For instance, within weeks of the ProShares futures ETF launching in the United States last October, crypto prices went to the rooftop. But after about a month, crypto prices were headed south in a big way – since then, BTC price has tumbled by close to 50%.

In fact, Bitcoin has been struggling to penetrate and retain the $50,000 price mark since November last year. Despite the many reasons given for it, demand, especially among institutional investors, still remains a huge factor. A spot ETF is a more preferable ETF option for most crypto-enthusiasts since it ties in the demand for these futures contracts directly with Bitcoin spot demand. Launching of the first crypto spot ETF in the United States could, therefore, see a huge demand and price boost for Bitcoin beyond the $50,000 mark.

On Thursday, Congressman Tom Emmer – who is strongly advocating for a spot Bitcoin ETF, said that the SEC had replied to earlier letters on the matter. Essentially, the retort means the SEC was aware and would consider the concerns in the letter. According to the reply letter from the SEC, which Emmer shared on Twitter, SEC expressed it would consider all concerns in the letter by Soto and Emmer when reviewing Bitcoin spot ETF applications. This has led to speculations that there could be further renewed interest by the SEC to approve the first Bitcoin spot ETF in the US.


The November letter from the two congressmen questioned SEC’s move to allow only Bitcoin futures ETFs and not a spot ETF, adding that SEC’s approach towards crypto regulation was unacceptable. The two said in the letter that the US SEC should also permit spot BTC products given it no longer has security and fraud concerns with the already launched BTC futures ETFs whose prices also derive from Bitcoin spot markets. The two argued in the letter that any fraud and manipulation on BTC that could affect a spot BTC ETF would also affect the derivative ETF products.
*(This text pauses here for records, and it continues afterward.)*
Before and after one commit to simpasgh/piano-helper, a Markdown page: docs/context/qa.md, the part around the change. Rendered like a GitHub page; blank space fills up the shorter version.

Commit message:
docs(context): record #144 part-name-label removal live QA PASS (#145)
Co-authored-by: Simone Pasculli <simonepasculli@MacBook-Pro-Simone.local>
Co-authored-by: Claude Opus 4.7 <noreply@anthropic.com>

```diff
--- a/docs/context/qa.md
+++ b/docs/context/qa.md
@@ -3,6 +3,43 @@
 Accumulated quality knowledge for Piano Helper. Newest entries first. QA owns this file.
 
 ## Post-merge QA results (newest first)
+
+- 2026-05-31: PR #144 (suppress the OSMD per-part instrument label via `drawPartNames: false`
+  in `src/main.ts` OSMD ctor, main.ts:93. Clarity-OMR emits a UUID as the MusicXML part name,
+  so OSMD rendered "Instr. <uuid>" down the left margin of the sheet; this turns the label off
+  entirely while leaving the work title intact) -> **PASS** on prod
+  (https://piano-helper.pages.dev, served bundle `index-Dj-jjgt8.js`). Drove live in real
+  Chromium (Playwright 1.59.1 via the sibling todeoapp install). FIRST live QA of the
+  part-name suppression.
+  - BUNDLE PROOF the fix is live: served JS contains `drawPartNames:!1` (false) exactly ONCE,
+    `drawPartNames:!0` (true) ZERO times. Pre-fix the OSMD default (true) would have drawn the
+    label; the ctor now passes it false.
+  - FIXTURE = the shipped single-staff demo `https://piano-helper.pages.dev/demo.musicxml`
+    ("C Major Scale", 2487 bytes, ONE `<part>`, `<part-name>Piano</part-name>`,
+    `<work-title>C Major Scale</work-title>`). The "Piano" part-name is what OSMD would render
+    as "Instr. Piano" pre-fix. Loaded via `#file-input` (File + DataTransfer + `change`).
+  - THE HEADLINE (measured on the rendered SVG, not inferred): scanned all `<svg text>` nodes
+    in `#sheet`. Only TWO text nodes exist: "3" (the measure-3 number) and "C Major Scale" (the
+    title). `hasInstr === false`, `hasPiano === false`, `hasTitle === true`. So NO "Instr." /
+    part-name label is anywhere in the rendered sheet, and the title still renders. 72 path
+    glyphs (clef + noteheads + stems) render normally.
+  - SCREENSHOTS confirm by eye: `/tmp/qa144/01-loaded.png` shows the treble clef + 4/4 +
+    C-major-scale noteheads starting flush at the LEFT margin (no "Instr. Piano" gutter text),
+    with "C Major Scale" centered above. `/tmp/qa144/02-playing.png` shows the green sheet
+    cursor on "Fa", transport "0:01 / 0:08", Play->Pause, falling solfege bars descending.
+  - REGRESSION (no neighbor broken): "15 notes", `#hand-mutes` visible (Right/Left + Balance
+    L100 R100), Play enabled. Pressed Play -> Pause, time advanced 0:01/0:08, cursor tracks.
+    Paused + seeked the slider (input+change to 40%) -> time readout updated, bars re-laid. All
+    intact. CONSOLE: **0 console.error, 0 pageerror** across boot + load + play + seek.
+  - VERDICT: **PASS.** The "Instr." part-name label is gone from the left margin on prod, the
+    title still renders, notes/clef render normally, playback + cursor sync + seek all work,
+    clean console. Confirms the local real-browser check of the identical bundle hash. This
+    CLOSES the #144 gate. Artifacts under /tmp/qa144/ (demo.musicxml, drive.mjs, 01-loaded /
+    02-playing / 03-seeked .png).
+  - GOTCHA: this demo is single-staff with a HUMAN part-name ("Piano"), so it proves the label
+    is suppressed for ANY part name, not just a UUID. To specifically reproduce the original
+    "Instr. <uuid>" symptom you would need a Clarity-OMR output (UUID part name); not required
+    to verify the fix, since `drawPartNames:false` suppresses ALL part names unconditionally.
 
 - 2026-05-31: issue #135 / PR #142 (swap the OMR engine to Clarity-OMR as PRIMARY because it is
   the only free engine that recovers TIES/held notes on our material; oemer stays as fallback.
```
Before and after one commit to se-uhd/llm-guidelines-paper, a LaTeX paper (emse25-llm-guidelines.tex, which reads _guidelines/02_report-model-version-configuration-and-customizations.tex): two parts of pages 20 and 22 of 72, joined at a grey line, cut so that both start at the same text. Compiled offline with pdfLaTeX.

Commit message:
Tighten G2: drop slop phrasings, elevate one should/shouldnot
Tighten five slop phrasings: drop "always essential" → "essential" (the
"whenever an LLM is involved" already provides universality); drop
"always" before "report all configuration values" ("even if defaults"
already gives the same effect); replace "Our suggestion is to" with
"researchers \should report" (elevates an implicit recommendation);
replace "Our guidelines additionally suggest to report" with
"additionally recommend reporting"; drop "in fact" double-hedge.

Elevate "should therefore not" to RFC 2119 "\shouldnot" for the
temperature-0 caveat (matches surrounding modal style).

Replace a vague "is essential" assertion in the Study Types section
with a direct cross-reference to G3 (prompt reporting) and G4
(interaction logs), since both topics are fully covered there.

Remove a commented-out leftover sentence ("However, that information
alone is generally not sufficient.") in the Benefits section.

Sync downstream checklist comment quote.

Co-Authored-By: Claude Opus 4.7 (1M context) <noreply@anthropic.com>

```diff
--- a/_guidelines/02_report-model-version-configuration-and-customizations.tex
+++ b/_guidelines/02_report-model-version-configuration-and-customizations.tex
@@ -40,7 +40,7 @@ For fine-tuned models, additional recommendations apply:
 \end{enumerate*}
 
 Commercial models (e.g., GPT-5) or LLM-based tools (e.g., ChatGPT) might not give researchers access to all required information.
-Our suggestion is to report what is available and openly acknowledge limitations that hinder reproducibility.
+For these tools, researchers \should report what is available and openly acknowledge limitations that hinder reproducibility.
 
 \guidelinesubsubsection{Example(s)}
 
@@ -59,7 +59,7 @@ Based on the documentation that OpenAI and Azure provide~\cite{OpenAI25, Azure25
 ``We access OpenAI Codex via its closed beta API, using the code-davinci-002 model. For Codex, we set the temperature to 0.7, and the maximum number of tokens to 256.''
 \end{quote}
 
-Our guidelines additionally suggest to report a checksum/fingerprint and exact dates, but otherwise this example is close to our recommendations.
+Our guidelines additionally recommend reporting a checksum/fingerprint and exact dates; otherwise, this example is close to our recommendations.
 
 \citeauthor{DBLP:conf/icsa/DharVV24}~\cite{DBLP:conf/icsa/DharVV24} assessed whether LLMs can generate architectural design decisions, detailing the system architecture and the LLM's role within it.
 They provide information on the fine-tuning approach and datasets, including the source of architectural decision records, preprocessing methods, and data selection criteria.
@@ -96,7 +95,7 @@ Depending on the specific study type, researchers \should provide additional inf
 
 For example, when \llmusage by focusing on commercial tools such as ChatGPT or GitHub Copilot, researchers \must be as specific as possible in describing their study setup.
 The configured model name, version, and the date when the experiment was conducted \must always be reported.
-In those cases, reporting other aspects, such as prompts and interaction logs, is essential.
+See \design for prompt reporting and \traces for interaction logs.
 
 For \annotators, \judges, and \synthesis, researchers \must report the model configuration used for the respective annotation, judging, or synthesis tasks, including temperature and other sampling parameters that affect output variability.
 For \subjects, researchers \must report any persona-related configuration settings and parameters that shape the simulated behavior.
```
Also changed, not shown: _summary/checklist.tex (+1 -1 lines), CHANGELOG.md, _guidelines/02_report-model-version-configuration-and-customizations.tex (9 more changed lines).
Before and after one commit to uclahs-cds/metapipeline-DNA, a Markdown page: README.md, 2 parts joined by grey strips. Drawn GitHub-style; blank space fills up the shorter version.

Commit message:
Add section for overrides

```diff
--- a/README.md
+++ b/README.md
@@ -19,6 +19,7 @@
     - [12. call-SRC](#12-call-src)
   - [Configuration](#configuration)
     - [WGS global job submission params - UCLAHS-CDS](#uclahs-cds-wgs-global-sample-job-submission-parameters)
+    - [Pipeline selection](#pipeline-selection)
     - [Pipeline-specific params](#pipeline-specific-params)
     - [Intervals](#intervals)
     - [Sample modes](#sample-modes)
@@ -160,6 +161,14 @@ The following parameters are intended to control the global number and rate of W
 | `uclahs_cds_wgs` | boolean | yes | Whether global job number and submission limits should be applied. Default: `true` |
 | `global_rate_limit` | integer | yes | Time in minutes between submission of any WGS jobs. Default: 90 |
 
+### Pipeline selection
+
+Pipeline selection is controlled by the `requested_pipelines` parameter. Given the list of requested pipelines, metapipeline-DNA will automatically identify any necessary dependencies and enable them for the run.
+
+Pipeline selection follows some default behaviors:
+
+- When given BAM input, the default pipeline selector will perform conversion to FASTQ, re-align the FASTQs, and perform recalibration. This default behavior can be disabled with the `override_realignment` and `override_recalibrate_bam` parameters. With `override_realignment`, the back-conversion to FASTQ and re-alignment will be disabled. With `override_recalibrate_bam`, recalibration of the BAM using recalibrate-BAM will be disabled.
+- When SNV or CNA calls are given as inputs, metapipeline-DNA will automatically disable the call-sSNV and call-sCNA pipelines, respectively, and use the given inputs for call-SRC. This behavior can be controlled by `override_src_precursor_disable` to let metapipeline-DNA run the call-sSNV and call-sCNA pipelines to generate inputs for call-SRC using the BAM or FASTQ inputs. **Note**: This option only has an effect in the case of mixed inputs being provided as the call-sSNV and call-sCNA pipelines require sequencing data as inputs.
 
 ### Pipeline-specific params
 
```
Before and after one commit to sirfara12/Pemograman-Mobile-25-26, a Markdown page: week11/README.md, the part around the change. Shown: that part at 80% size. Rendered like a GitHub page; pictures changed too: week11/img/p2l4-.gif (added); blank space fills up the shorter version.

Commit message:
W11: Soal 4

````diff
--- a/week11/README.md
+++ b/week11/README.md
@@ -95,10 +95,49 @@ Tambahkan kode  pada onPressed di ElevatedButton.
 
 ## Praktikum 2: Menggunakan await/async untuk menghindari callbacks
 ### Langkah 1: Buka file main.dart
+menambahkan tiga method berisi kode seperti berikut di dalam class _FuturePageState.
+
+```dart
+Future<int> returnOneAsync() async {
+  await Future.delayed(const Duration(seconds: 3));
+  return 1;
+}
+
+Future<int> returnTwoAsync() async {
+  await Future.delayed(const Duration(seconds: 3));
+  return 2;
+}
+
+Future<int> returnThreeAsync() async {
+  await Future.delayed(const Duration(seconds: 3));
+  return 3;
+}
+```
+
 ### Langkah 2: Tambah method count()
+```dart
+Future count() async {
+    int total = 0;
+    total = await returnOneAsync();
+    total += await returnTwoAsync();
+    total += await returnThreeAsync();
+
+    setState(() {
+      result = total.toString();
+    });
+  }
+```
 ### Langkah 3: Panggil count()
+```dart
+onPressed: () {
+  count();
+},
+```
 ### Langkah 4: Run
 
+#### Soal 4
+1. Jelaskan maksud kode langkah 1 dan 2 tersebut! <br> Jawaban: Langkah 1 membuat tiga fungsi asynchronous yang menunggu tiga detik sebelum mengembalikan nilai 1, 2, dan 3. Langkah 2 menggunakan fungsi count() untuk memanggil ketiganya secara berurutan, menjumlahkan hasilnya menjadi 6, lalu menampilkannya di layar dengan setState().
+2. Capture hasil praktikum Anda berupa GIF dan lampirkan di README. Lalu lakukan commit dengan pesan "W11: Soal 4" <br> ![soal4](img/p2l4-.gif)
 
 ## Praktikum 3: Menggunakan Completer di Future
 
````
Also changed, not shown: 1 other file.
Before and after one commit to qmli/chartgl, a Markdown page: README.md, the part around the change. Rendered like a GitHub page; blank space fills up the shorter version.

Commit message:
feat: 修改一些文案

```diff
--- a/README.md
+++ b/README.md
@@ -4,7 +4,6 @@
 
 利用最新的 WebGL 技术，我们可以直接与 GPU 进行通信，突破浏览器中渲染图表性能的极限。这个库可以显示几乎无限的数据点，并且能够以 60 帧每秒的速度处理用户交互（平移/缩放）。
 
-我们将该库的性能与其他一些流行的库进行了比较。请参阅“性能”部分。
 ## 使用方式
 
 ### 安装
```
They argued that some products that worked like spot BTC ETFs had already been licensed by the SEC and were operating through over-the-counter trading desks at crypto exchanges. However, their prices do not match up with the net asset value as these products are not registered as spot ETFs for BTC.